* Requirement: Which lines in the records below contain the word "isSubmitting"? Return each of them.

(Stored items)
*** Block opens ***

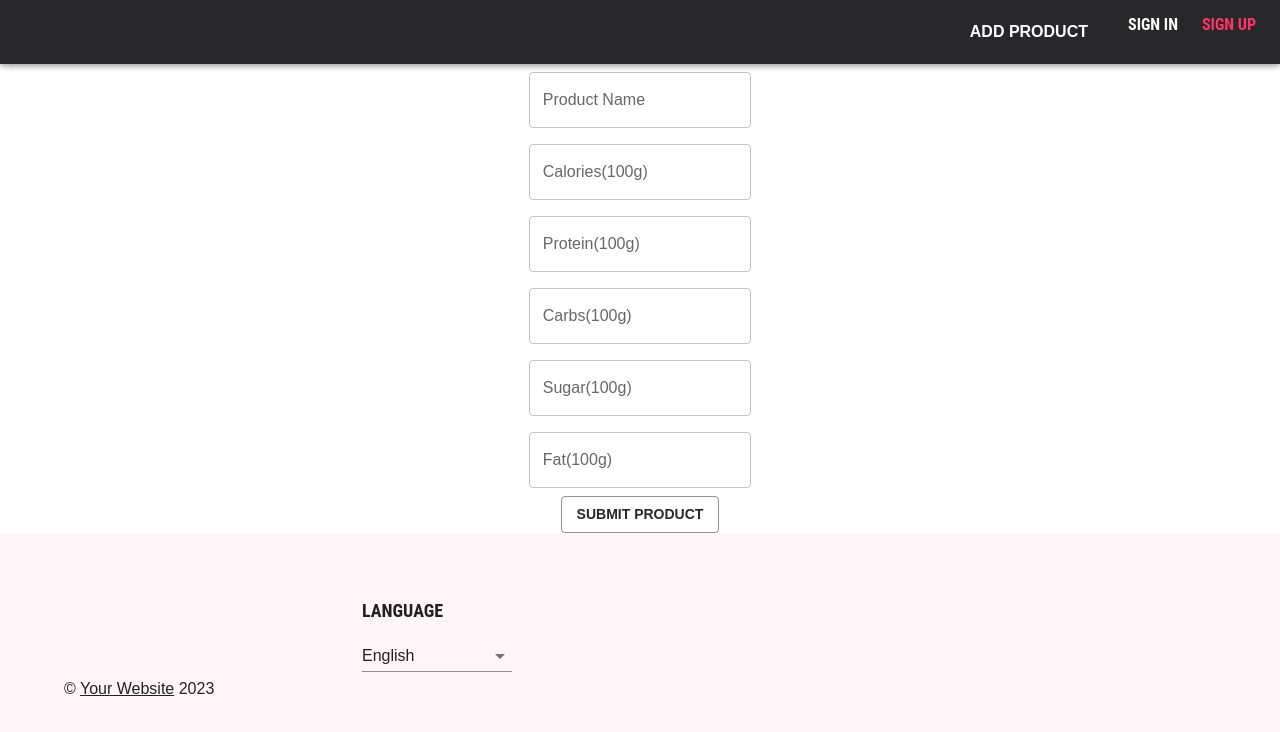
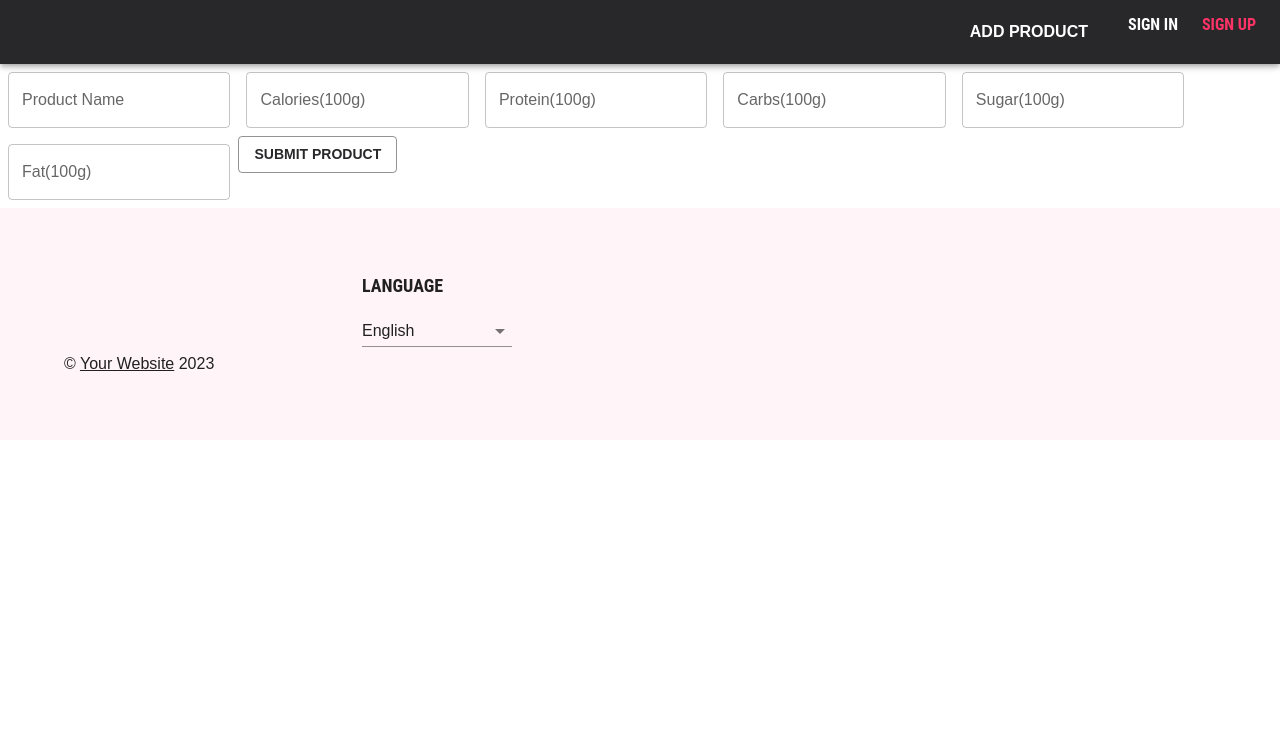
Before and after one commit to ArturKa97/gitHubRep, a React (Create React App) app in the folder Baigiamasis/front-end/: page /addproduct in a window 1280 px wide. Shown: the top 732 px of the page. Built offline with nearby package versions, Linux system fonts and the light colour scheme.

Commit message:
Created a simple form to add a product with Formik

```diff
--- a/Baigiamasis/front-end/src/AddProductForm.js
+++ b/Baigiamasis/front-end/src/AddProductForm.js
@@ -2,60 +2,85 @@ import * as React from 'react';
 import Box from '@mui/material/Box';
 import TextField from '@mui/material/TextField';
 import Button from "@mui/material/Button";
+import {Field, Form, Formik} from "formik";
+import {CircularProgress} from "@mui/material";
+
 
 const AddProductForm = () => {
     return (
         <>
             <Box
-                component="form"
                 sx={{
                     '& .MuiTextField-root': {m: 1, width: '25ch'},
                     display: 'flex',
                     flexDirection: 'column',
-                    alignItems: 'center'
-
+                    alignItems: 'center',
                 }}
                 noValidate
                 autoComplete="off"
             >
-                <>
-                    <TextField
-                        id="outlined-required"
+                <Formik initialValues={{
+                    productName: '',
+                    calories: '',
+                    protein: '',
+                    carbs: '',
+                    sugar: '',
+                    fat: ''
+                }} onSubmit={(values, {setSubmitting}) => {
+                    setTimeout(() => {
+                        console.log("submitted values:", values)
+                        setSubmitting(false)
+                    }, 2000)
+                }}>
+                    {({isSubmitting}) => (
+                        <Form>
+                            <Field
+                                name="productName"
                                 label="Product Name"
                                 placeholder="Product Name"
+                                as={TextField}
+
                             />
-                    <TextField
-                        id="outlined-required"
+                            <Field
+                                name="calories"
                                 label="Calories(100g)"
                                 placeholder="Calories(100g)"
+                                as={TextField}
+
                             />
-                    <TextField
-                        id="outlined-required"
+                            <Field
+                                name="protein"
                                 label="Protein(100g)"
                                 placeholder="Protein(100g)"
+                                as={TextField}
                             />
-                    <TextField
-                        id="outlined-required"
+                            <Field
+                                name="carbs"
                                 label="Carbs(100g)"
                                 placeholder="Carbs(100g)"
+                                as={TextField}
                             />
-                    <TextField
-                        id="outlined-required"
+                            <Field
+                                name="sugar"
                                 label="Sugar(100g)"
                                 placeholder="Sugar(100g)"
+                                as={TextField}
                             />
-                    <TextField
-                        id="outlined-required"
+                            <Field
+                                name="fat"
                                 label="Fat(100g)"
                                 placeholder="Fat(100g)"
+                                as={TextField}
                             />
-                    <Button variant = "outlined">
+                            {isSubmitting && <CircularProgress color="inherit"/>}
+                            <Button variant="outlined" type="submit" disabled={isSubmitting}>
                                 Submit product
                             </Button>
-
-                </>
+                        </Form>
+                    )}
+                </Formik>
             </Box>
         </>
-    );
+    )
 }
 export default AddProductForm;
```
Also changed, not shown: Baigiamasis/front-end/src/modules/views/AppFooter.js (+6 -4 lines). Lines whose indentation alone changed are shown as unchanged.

*** Block closes ***

* Written answer:
+                    {({isSubmitting}) => (
+                            {isSubmitting && <CircularProgress color="inherit"/>}
+                            <Button variant="outlined" type="submit" disabled={isSubmitting}>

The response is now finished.